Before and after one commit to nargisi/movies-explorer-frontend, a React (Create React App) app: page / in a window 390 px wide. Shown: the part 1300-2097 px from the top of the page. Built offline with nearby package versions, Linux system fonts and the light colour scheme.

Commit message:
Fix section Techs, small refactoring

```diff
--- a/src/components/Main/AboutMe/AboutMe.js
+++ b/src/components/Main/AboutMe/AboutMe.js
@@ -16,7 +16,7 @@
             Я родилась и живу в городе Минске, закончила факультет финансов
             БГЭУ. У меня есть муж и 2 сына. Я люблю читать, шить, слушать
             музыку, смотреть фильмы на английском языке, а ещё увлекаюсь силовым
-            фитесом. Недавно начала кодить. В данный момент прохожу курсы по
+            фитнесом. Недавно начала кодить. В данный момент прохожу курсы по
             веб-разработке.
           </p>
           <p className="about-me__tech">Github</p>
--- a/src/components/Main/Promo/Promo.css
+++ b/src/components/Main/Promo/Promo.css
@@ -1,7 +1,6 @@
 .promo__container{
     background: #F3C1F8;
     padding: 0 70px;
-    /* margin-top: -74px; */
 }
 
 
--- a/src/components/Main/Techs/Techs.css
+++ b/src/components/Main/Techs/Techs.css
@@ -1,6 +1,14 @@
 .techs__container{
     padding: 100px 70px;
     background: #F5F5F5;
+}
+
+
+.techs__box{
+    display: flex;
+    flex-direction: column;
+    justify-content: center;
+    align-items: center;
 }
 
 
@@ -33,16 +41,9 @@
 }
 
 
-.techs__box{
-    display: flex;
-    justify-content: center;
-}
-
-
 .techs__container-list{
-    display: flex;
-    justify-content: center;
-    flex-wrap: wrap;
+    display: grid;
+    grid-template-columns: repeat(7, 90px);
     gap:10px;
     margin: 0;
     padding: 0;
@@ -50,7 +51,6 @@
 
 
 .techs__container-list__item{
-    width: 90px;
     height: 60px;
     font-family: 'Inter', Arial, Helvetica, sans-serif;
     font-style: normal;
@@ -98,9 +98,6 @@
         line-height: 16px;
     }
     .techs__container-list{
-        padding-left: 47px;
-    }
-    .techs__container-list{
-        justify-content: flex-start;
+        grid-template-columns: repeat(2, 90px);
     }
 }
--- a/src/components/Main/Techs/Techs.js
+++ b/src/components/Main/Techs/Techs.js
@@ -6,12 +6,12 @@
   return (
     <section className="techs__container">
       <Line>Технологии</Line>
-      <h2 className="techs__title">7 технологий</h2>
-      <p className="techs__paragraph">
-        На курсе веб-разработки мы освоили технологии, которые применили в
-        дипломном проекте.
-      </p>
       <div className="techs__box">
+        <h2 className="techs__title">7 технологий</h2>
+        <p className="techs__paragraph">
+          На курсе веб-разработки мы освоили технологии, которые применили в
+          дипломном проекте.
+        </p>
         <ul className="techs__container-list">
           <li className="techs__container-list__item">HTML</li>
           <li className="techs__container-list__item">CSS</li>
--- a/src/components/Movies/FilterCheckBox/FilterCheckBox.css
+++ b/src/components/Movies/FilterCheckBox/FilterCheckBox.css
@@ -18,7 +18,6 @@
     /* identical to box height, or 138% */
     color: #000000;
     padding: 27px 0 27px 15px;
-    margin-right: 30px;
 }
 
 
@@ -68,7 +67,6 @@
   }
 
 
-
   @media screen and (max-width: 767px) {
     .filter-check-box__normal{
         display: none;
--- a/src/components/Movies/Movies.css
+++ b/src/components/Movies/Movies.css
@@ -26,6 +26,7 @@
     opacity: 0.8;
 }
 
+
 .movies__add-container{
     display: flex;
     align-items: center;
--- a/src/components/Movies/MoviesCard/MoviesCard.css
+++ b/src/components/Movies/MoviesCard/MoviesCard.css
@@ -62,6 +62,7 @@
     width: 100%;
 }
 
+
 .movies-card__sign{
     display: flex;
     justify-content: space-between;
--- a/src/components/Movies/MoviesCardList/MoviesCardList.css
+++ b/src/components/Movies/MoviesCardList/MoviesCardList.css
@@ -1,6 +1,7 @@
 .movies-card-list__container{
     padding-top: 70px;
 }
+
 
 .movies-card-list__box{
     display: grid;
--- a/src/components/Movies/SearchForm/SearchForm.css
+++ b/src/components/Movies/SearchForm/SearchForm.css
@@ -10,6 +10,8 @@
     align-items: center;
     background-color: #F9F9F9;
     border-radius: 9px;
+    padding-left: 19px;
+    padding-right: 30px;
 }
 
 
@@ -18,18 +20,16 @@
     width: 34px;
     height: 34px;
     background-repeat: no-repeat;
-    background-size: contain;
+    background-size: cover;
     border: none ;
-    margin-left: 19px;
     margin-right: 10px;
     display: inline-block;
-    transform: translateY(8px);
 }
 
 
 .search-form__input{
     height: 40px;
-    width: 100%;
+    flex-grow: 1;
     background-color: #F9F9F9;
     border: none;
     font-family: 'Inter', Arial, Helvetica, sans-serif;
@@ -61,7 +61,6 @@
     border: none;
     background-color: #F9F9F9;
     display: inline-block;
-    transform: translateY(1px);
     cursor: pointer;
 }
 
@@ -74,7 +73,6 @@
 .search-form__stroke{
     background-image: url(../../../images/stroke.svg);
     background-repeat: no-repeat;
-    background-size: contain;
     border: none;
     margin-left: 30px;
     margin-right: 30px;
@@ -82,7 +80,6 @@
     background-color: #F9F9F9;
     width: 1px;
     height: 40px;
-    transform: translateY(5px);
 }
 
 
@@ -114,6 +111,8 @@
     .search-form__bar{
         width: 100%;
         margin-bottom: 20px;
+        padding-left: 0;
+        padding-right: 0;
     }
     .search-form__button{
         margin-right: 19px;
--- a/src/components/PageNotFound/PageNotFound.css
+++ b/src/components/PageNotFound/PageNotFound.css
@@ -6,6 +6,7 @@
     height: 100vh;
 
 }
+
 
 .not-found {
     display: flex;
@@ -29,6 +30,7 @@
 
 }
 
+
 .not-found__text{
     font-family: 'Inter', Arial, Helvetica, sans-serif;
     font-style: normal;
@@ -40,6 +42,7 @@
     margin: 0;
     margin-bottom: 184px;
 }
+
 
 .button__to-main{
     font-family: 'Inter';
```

**Exercise requirements**
Print out the whole of the material above exactly.

**Response to this exercise**
Before and after one commit to nargisi/movies-explorer-frontend, a React (Create React App) app: page / in a window 390 px wide. Shown: the part 1300-2097 px from the top of the page. Built offline with nearby package versions, Linux system fonts and the light colour scheme.

Commit message:
Fix section Techs, small refactoring

```diff
--- a/src/components/Main/AboutMe/AboutMe.js
+++ b/src/components/Main/AboutMe/AboutMe.js
@@ -16,7 +16,7 @@
             Я родилась и живу в городе Минске, закончила факультет финансов
             БГЭУ. У меня есть муж и 2 сына. Я люблю читать, шить, слушать
             музыку, смотреть фильмы на английском языке, а ещё увлекаюсь силовым
-            фитесом. Недавно начала кодить. В данный момент прохожу курсы по
+            фитнесом. Недавно начала кодить. В данный момент прохожу курсы по
             веб-разработке.
           </p>
           <p className="about-me__tech">Github</p>
--- a/src/components/Main/Promo/Promo.css
+++ b/src/components/Main/Promo/Promo.css
@@ -1,7 +1,6 @@
 .promo__container{
     background: #F3C1F8;
     padding: 0 70px;
-    /* margin-top: -74px; */
 }
 
 
--- a/src/components/Main/Techs/Techs.css
+++ b/src/components/Main/Techs/Techs.css
@@ -1,6 +1,14 @@
 .techs__container{
     padding: 100px 70px;
     background: #F5F5F5;
+}
+
+
+.techs__box{
+    display: flex;
+    flex-direction: column;
+    justify-content: center;
+    align-items: center;
 }
 
 
@@ -33,16 +41,9 @@
 }
 
 
-.techs__box{
-    display: flex;
-    justify-content: center;
-}
-
-
 .techs__container-list{
-    display: flex;
-    justify-content: center;
-    flex-wrap: wrap;
+    display: grid;
+    grid-template-columns: repeat(7, 90px);
     gap:10px;
     margin: 0;
     padding: 0;
@@ -50,7 +51,6 @@
 
 
 .techs__container-list__item{
-    width: 90px;
     height: 60px;
     font-family: 'Inter', Arial, Helvetica, sans-serif;
     font-style: normal;
@@ -98,9 +98,6 @@
         line-height: 16px;
     }
     .techs__container-list{
-        padding-left: 47px;
-    }
-    .techs__container-list{
-        justify-content: flex-start;
+        grid-template-columns: repeat(2, 90px);
     }
 }
--- a/src/components/Main/Techs/Techs.js
+++ b/src/components/Main/Techs/Techs.js
@@ -6,12 +6,12 @@
   return (
     <section className="techs__container">
       <Line>Технологии</Line>
-      <h2 className="techs__title">7 технологий</h2>
-      <p className="techs__paragraph">
-        На курсе веб-разработки мы освоили технологии, которые применили в
-        дипломном проекте.
-      </p>
       <div className="techs__box">
+        <h2 className="techs__title">7 технологий</h2>
+        <p className="techs__paragraph">
+          На курсе веб-разработки мы освоили технологии, которые применили в
+          дипломном проекте.
+        </p>
         <ul className="techs__container-list">
           <li className="techs__container-list__item">HTML</li>
           <li className="techs__container-list__item">CSS</li>
--- a/src/components/Movies/FilterCheckBox/FilterCheckBox.css
+++ b/src/components/Movies/FilterCheckBox/FilterCheckBox.css
@@ -18,7 +18,6 @@
     /* identical to box height, or 138% */
     color: #000000;
     padding: 27px 0 27px 15px;
-    margin-right: 30px;
 }
 
 
@@ -68,7 +67,6 @@
   }
 
 
-
   @media screen and (max-width: 767px) {
     .filter-check-box__normal{
         display: none;
--- a/src/components/Movies/Movies.css
+++ b/src/components/Movies/Movies.css
@@ -26,6 +26,7 @@
     opacity: 0.8;
 }
 
+
 .movies__add-container{
     display: flex;
     align-items: center;
--- a/src/components/Movies/MoviesCard/MoviesCard.css
+++ b/src/components/Movies/MoviesCard/MoviesCard.css
@@ -62,6 +62,7 @@
     width: 100%;
 }
 
+
 .movies-card__sign{
     display: flex;
     justify-content: space-between;
--- a/src/components/Movies/MoviesCardList/MoviesCardList.css
+++ b/src/components/Movies/MoviesCardList/MoviesCardList.css
@@ -1,6 +1,7 @@
 .movies-card-list__container{
     padding-top: 70px;
 }
+
 
 .movies-card-list__box{
     display: grid;
--- a/src/components/Movies/SearchForm/SearchForm.css
+++ b/src/components/Movies/SearchForm/SearchForm.css
@@ -10,6 +10,8 @@
     align-items: center;
     background-color: #F9F9F9;
     border-radius: 9px;
+    padding-left: 19px;
+    padding-right: 30px;
 }
 
 
@@ -18,18 +20,16 @@
     width: 34px;
     height: 34px;
     background-repeat: no-repeat;
-    background-size: contain;
+    background-size: cover;
     border: none ;
-    margin-left: 19px;
     margin-right: 10px;
     display: inline-block;
-    transform: translateY(8px);
 }
 
 
 .search-form__input{
     height: 40px;
-    width: 100%;
+    flex-grow: 1;
     background-color: #F9F9F9;
     border: none;
     font-family: 'Inter', Arial, Helvetica, sans-serif;
@@ -61,7 +61,6 @@
     border: none;
     background-color: #F9F9F9;
     display: inline-block;
-    transform: translateY(1px);
     cursor: pointer;
 }
 
@@ -74,7 +73,6 @@
 .search-form__stroke{
     background-image: url(../../../images/stroke.svg);
     background-repeat: no-repeat;
-    background-size: contain;
     border: none;
     margin-left: 30px;
     margin-right: 30px;
@@ -82,7 +80,6 @@
     background-color: #F9F9F9;
     width: 1px;
     height: 40px;
-    transform: translateY(5px);
 }
 
 
@@ -114,6 +111,8 @@
     .search-form__bar{
         width: 100%;
         margin-bottom: 20px;
+        padding-left: 0;
+        padding-right: 0;
     }
     .search-form__button{
         margin-right: 19px;
--- a/src/components/PageNotFound/PageNotFound.css
+++ b/src/components/PageNotFound/PageNotFound.css
@@ -6,6 +6,7 @@
     height: 100vh;
 
 }
+
 
 .not-found {
     display: flex;
@@ -29,6 +30,7 @@
 
 }
 
+
 .not-found__text{
     font-family: 'Inter', Arial, Helvetica, sans-serif;
     font-style: normal;
@@ -40,6 +42,7 @@
     margin: 0;
     margin-bottom: 184px;
 }
+
 
 .button__to-main{
     font-family: 'Inter';
```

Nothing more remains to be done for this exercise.